When Dr. Fontein became director, the MFA was losing hundreds of thousands of dollars annually. Several blockbuster shows that were staged on his watch, among them “Pompeii,” “Pissarro,” and “Renoir,” ensured that the museum would remain financially healthy.
“I believe in private enterprise, and this is private enterprise in the arts,” he told the Globe in September 1986, when he announced that he would step down as director the following summer.
Born in Naarden, the Netherlands, Jan Fontein was the middle child of three siblings. His mother was the former Aaltje Brands. His father, Leonardus Hendrikus Fontein, directed a rehabilitation facility. His relatives were active in the resistance while German forces occupied the Netherlands during World War II, and for safety reasons Dr. Fontein’s family sent him to work on a farm in a northwest province.
He later served in the Dutch Navy and attended Leiden University, where he studied Southeast Asian archaeology, along with Chinese and Japanese language and history, and graduated with a doctorate. Dr. Fontein was fluent in “Chinese, Indonesian, Korean, French, German – the list goes on,” said his son Arnout of Somerville. “And if he didn’t speak them, he could certainly read them. Of course, if you’re Dutch, nobody speaks Dutch, so you’d better learn some languages.”
Dr. Fontein told the Globe he was drawn to the “quiet and understated” nature of Asian art. “It’s not ostentatious,” he said. “Simplicity has serenity that’s reflected in the Japanese tea ceremony. The ritual is complicated and it has only to do with a cup of tea. But the movements are so beautiful you transcend yourself in the motions. Quietness is uplifting. Quietness is rooted in spiritual beauty.”
He also became an authority on Borobudur, the world’s largest Buddhist temple. The 9th century monument is in Indonesia and was the subject of his doctoral dissertation.
While finishing his studies, Dr. Fontein initially worked as an assistant curator at Amsterdam’s Museum of Asiatic Art, which became part of the Rijksmuseum. In the early 1950s, he married Suzanne Heitz, with whom he had two sons, and he used a traveling grant to live with her in Japan for a year. She died in 1998.

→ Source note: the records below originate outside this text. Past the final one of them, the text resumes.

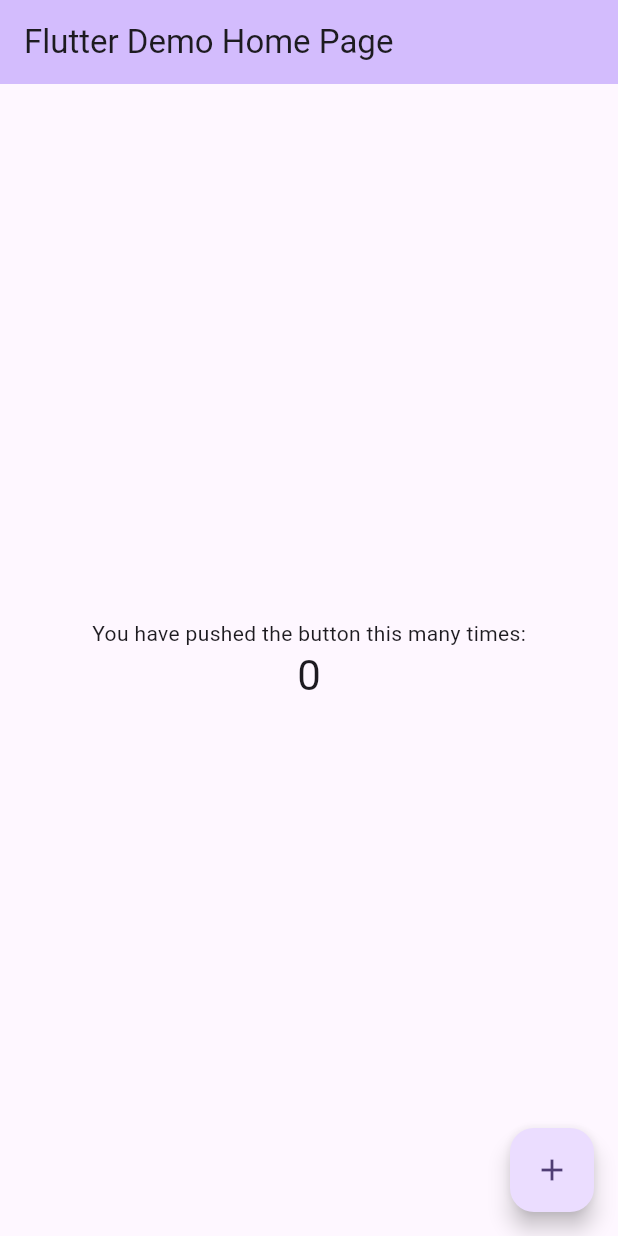
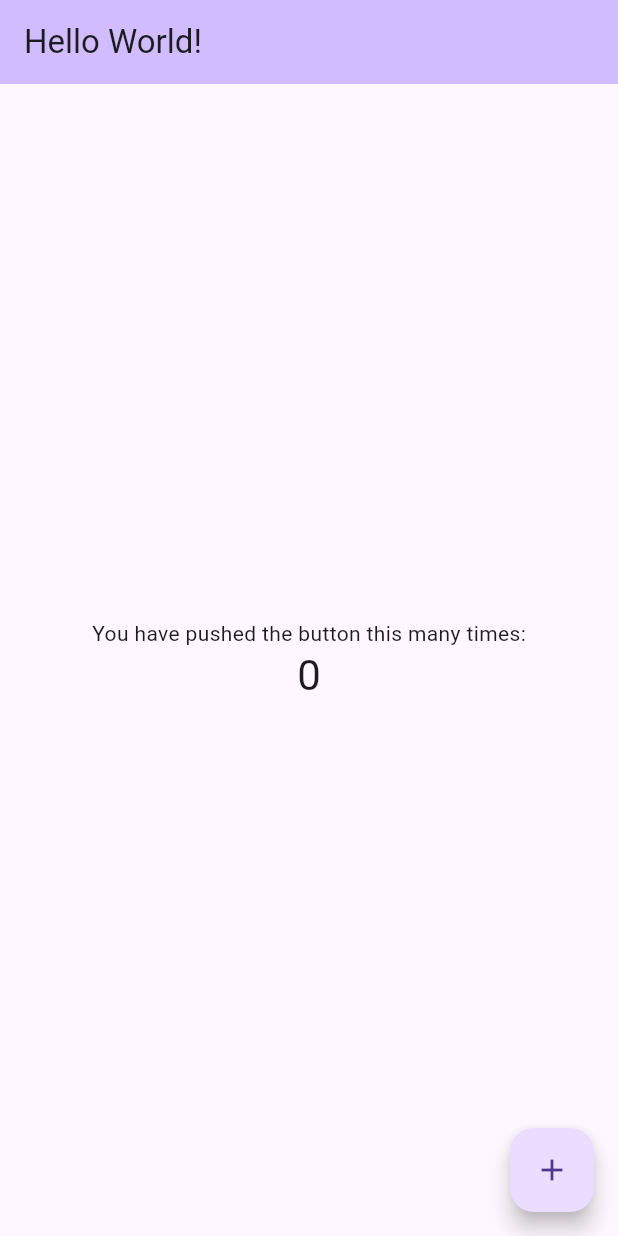
Before and after one commit to Zwergenland27/gaming_manager_frontend, a Flutter app: the screen it shows after launch, on a phone screen of 412 x 824 dp. Run offline on Flutter 3.47's test engine with Material 3 defaults, Android fonts, the phone set to English and light mode, and no system bars; generated files the repository leaves out were written again.

Commit message:
Add localization

```diff
--- /dev/null
+++ b/l10n.yaml
@@ -0,0 +1,3 @@
+arb-dir: lib/l10n
+template-arb-file: app_en.arb
+output-localization-file: app_localizations.dart
--- /dev/null
+++ b/lib/l10n/app_de.arb
@@ -0,0 +1,3 @@
+{
+  "helloWorld": "Hallo Welt!"
+}
--- /dev/null
+++ b/lib/l10n/app_en.arb
@@ -0,0 +1,6 @@
+{
+  "helloWorld": "Hello World!",
+  "@helloWorld": {
+    "description": "The conventional newborn programmer greeting"
+  }
+}
--- a/lib/main.dart
+++ b/lib/main.dart
@@ -1,4 +1,5 @@
 import 'package:flutter/material.dart';
+import 'package:flutter_gen/gen_l10n/app_localizations.dart';
 
 void main() {
   runApp(const MyApp());
@@ -11,26 +12,8 @@ class MyApp extends StatelessWidget {
   @override
   Widget build(BuildContext context) {
     return MaterialApp(
-      title: 'Flutter Demo',
-      theme: ThemeData(
-        // This is the theme of your application.
-        //
-        // TRY THIS: Try running your application with "flutter run". You'll see
-        // the application has a purple toolbar. Then, without quitting the app,
-        // try changing the seedColor in the colorScheme below to Colors.green
-        // and then invoke "hot reload" (save your changes or press the "hot
-        // reload" button in a Flutter-supported IDE, or press "r" if you used
-        // the command line to start the app).
-        //
-        // Notice that the counter didn't reset back to zero; the application
-        // state is not lost during the reload. To reset the state, use hot
-        // restart instead.
-        //
-        // This works for code too, not just values: Most code changes can be
-        // tested with just a hot reload.
-        colorScheme: ColorScheme.fromSeed(seedColor: Colors.deepPurple),
-        useMaterial3: true,
-      ),
+      localizationsDelegates: AppLocalizations.localizationsDelegates,
+      supportedLocales: AppLocalizations.supportedLocales,
       home: const MyHomePage(title: 'Flutter Demo Home Page'),
     );
   }
@@ -84,7 +67,7 @@ class _MyHomePageState extends State<MyHomePage> {
         backgroundColor: Theme.of(context).colorScheme.inversePrimary,
         // Here we take the value from the MyHomePage object that was created by
         // the App.build method, and use it to set our appbar title.
-        title: Text(widget.title),
+        title: Text(AppLocalizations.of(context)!.helloWorld),
       ),
       body: Center(
         // Center is a layout widget. It takes a single child and positions it
--- a/pubspec.yaml
+++ b/pubspec.yaml
@@ -35,6 +35,9 @@ dependencies:
   # The following adds the Cupertino Icons font to your application.
   # Use with the CupertinoIcons class for iOS style icons.
   cupertino_icons: ^1.0.6
+  flutter_localizations:
+    sdk: flutter
+  intl: any
 
 dev_dependencies:
   flutter_test:
@@ -88,3 +91,5 @@ flutter:
   #
   # For details regarding fonts from package dependencies,
   # see https://flutter.dev/custom-fonts/#from-packages
+
+  generate: true
```
Also changed, not shown: pubspec.lock.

In 1966, Dr. Fontein arrived at the MFA as curator of the Asiatic art department. He was appointed interim museum director in 1975 and permanent director the following year. After stepping down in 1987, he became the museum’s Matsutaro Shoriki curator of Asiatic art until 1992, and continued his scholarship and writing. During his tenure as director, the Asian art department was often regarded as the most prestigious in the museum, boosted in part by donations from Japan and elsewhere.
Dr. Fontein liked to travel and to hike, including up New Hampshire’s mountains. During a visit to Borobudur in Indonesia with his other son, Ruurd, of Somerville, Dr. Fontein began discussing the temple and “the next thing I knew, there were about a hundred people trailing us, because he was so enthusiastic,” his son said. “One thing he was very good at was telling a story. That’s when he really came to life.”
In 2002, Dr. Fontein married Yoko Hollis, with whom he traveled extensively. “His intelligence was overwhelming,” she said. “When I look at his library, there are books of poetry, and books in Chinese, and calligraphy. I admired him very much.”
A service will be announced for Dr. Fontein, who in addition to his wife and two sons leaves a brother, Dick, of the Netherlands.
“Eternal paintings, great works of the past, go on forever,” Dr. Fontein told the Globe in 1985.
“Some people lead perfectly happy lives without being moved by a work of art,” he added. “I have no idea why the art world cannot reach these people. For me, art is an essential. When I’m in a strange city, a place I don’t know, I go to a museum. It’s not out of loneliness. It’s just that I feel at home there, comfortable.”Bryan Marquard can be reached at email@example.com.